-- WHAT IS NEEDED --
Report every line below that has the string "gray" in it.

-- EXTRACTED ENTRIES --

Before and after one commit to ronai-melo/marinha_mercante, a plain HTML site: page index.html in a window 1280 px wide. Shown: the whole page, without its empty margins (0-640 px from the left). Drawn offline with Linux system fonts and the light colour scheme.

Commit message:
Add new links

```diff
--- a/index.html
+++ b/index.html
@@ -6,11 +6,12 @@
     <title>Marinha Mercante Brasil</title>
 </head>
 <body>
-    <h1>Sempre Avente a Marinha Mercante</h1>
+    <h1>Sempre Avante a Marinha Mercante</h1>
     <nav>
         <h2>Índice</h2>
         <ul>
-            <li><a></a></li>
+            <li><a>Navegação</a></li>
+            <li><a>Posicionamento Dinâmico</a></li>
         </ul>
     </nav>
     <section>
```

* * *

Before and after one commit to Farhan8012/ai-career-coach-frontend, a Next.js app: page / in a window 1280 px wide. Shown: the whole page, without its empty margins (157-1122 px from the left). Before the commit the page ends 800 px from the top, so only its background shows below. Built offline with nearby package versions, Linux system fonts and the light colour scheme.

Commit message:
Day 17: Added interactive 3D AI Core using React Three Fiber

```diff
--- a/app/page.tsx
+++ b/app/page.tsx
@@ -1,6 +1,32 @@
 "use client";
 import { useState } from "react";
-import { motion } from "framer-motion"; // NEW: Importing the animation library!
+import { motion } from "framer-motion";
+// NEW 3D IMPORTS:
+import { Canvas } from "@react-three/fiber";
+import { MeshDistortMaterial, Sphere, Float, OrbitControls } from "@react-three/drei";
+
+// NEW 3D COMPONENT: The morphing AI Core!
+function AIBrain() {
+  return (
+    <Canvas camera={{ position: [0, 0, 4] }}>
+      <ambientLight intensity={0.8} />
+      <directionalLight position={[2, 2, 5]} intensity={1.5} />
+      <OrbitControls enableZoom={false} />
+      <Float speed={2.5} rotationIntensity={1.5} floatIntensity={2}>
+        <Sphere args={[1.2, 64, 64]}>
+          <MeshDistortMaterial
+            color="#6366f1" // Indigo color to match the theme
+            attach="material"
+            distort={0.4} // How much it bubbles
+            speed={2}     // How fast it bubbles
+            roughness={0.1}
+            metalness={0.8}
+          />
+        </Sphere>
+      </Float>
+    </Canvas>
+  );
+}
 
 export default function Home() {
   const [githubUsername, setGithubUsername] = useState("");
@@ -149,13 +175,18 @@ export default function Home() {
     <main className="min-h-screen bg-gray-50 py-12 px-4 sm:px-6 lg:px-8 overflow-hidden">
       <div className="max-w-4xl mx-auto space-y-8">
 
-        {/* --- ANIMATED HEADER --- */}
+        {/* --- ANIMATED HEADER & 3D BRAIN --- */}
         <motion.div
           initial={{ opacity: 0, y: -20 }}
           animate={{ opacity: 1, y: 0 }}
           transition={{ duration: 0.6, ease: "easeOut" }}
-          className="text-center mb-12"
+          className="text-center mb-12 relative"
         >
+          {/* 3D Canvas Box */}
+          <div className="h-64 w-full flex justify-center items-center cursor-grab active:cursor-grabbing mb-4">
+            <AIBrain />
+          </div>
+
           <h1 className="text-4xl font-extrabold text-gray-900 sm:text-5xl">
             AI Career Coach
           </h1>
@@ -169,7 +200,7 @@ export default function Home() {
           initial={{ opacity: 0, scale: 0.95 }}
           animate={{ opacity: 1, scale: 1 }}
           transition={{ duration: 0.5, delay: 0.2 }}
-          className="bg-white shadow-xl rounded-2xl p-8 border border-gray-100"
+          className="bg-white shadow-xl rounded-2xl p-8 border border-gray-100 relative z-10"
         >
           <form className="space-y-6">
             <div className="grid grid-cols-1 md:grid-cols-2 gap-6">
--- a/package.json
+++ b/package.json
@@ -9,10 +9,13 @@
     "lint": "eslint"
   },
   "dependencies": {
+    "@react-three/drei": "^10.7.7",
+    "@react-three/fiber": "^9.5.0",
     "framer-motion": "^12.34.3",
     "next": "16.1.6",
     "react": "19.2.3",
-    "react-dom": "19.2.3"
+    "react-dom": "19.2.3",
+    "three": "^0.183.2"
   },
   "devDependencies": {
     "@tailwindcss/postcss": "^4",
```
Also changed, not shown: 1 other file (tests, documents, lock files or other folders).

==

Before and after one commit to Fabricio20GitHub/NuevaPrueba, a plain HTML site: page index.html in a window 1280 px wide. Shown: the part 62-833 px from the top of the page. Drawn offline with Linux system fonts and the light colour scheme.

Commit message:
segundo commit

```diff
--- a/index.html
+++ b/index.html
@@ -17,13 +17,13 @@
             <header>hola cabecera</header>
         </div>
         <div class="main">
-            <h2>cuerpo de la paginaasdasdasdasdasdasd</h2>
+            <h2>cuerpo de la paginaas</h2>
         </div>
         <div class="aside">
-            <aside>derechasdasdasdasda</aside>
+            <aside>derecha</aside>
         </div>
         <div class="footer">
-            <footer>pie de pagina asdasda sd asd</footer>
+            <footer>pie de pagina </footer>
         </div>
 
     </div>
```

-- SOLUTION BELOW --
     <main className="min-h-screen bg-gray-50 py-12 px-4 sm:px-6 lg:px-8 overflow-hidden">
           <h1 className="text-4xl font-extrabold text-gray-900 sm:text-5xl">
-          className="bg-white shadow-xl rounded-2xl p-8 border border-gray-100"
+          className="bg-white shadow-xl rounded-2xl p-8 border border-gray-100 relative z-10"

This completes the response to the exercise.